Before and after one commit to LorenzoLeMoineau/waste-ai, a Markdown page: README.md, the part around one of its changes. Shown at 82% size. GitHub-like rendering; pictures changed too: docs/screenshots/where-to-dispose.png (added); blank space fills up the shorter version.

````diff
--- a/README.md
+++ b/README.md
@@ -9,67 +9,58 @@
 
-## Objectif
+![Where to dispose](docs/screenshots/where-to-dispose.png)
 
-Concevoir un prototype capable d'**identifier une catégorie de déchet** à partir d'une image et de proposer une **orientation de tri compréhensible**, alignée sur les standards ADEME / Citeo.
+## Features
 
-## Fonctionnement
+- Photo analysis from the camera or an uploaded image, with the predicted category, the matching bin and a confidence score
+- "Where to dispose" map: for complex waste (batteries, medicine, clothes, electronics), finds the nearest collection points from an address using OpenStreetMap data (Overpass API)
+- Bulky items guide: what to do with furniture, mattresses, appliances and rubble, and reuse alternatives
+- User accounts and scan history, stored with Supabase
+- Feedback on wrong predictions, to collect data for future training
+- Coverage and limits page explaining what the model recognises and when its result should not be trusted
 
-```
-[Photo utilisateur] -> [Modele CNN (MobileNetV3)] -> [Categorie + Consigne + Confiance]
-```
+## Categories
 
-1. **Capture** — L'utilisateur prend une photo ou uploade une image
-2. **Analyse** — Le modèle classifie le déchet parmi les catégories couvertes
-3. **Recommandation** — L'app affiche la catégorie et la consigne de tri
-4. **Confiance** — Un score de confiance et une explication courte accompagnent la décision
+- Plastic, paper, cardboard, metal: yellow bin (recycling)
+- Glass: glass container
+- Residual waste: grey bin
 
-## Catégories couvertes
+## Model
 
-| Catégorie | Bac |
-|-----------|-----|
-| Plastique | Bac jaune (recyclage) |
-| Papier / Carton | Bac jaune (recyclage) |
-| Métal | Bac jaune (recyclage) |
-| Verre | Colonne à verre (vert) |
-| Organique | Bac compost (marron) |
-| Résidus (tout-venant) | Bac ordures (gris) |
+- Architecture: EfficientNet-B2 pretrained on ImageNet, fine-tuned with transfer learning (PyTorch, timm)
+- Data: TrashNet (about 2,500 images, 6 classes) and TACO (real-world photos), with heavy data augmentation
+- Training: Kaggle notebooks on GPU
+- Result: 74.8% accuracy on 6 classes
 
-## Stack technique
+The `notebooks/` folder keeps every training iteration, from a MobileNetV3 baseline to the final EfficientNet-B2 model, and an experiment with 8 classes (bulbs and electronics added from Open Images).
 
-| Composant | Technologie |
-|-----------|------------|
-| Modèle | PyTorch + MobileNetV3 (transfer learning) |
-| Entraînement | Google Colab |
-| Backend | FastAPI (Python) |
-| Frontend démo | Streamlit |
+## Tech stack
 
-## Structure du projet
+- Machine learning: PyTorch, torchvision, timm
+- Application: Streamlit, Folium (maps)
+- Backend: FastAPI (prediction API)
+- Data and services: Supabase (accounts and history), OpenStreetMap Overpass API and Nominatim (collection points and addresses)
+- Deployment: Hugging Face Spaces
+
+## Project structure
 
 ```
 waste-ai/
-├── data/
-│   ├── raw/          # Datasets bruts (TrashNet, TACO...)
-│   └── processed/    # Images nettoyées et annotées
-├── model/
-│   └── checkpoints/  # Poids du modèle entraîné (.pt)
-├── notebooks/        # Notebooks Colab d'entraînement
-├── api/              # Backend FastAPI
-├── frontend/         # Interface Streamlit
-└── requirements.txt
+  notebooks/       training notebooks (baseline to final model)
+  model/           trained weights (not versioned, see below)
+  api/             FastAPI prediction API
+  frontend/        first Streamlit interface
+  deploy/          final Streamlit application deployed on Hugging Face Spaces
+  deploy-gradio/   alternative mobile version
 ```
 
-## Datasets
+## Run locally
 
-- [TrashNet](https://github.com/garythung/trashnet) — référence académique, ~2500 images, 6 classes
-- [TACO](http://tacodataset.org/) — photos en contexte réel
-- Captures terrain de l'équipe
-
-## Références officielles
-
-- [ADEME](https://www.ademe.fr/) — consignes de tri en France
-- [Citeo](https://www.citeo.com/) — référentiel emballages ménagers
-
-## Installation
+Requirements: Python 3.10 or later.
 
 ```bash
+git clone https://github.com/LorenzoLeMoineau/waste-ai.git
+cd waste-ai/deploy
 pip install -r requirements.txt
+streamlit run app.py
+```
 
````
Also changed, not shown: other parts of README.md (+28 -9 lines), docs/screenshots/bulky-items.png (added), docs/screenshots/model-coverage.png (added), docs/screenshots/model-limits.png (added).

========================================

Output the entries above word for word.

__Completed exercise__.
Before and after one commit to LorenzoLeMoineau/waste-ai, a Markdown page: README.md, the part around one of its changes. Shown at 82% size. GitHub-like rendering; pictures changed too: docs/screenshots/where-to-dispose.png (added); blank space fills up the shorter version.

````diff
--- a/README.md
+++ b/README.md
@@ -9,67 +9,58 @@
 
-## Objectif
+![Where to dispose](docs/screenshots/where-to-dispose.png)
 
-Concevoir un prototype capable d'**identifier une catégorie de déchet** à partir d'une image et de proposer une **orientation de tri compréhensible**, alignée sur les standards ADEME / Citeo.
+## Features
 
-## Fonctionnement
+- Photo analysis from the camera or an uploaded image, with the predicted category, the matching bin and a confidence score
+- "Where to dispose" map: for complex waste (batteries, medicine, clothes, electronics), finds the nearest collection points from an address using OpenStreetMap data (Overpass API)
+- Bulky items guide: what to do with furniture, mattresses, appliances and rubble, and reuse alternatives
+- User accounts and scan history, stored with Supabase
+- Feedback on wrong predictions, to collect data for future training
+- Coverage and limits page explaining what the model recognises and when its result should not be trusted
 
-```
-[Photo utilisateur] -> [Modele CNN (MobileNetV3)] -> [Categorie + Consigne + Confiance]
-```
+## Categories
 
-1. **Capture** — L'utilisateur prend une photo ou uploade une image
-2. **Analyse** — Le modèle classifie le déchet parmi les catégories couvertes
-3. **Recommandation** — L'app affiche la catégorie et la consigne de tri
-4. **Confiance** — Un score de confiance et une explication courte accompagnent la décision
+- Plastic, paper, cardboard, metal: yellow bin (recycling)
+- Glass: glass container
+- Residual waste: grey bin
 
-## Catégories couvertes
+## Model
 
-| Catégorie | Bac |
-|-----------|-----|
-| Plastique | Bac jaune (recyclage) |
-| Papier / Carton | Bac jaune (recyclage) |
-| Métal | Bac jaune (recyclage) |
-| Verre | Colonne à verre (vert) |
-| Organique | Bac compost (marron) |
-| Résidus (tout-venant) | Bac ordures (gris) |
+- Architecture: EfficientNet-B2 pretrained on ImageNet, fine-tuned with transfer learning (PyTorch, timm)
+- Data: TrashNet (about 2,500 images, 6 classes) and TACO (real-world photos), with heavy data augmentation
+- Training: Kaggle notebooks on GPU
+- Result: 74.8% accuracy on 6 classes
 
-## Stack technique
+The `notebooks/` folder keeps every training iteration, from a MobileNetV3 baseline to the final EfficientNet-B2 model, and an experiment with 8 classes (bulbs and electronics added from Open Images).
 
-| Composant | Technologie |
-|-----------|------------|
-| Modèle | PyTorch + MobileNetV3 (transfer learning) |
-| Entraînement | Google Colab |
-| Backend | FastAPI (Python) |
-| Frontend démo | Streamlit |
+## Tech stack
 
-## Structure du projet
+- Machine learning: PyTorch, torchvision, timm
+- Application: Streamlit, Folium (maps)
+- Backend: FastAPI (prediction API)
+- Data and services: Supabase (accounts and history), OpenStreetMap Overpass API and Nominatim (collection points and addresses)
+- Deployment: Hugging Face Spaces
+
+## Project structure
 
 ```
 waste-ai/
-├── data/
-│   ├── raw/          # Datasets bruts (TrashNet, TACO...)
-│   └── processed/    # Images nettoyées et annotées
-├── model/
-│   └── checkpoints/  # Poids du modèle entraîné (.pt)
-├── notebooks/        # Notebooks Colab d'entraînement
-├── api/              # Backend FastAPI
-├── frontend/         # Interface Streamlit
-└── requirements.txt
+  notebooks/       training notebooks (baseline to final model)
+  model/           trained weights (not versioned, see below)
+  api/             FastAPI prediction API
+  frontend/        first Streamlit interface
+  deploy/          final Streamlit application deployed on Hugging Face Spaces
+  deploy-gradio/   alternative mobile version
 ```
 
-## Datasets
+## Run locally
 
-- [TrashNet](https://github.com/garythung/trashnet) — référence académique, ~2500 images, 6 classes
-- [TACO](http://tacodataset.org/) — photos en contexte réel
-- Captures terrain de l'équipe
-
-## Références officielles
-
-- [ADEME](https://www.ademe.fr/) — consignes de tri en France
-- [Citeo](https://www.citeo.com/) — référentiel emballages ménagers
-
-## Installation
+Requirements: Python 3.10 or later.
 
 ```bash
+git clone https://github.com/LorenzoLeMoineau/waste-ai.git
+cd waste-ai/deploy
 pip install -r requirements.txt
+streamlit run app.py
+```
 
````
Also changed, not shown: other parts of README.md (+28 -9 lines), docs/screenshots/bulky-items.png (added), docs/screenshots/model-coverage.png (added), docs/screenshots/model-limits.png (added).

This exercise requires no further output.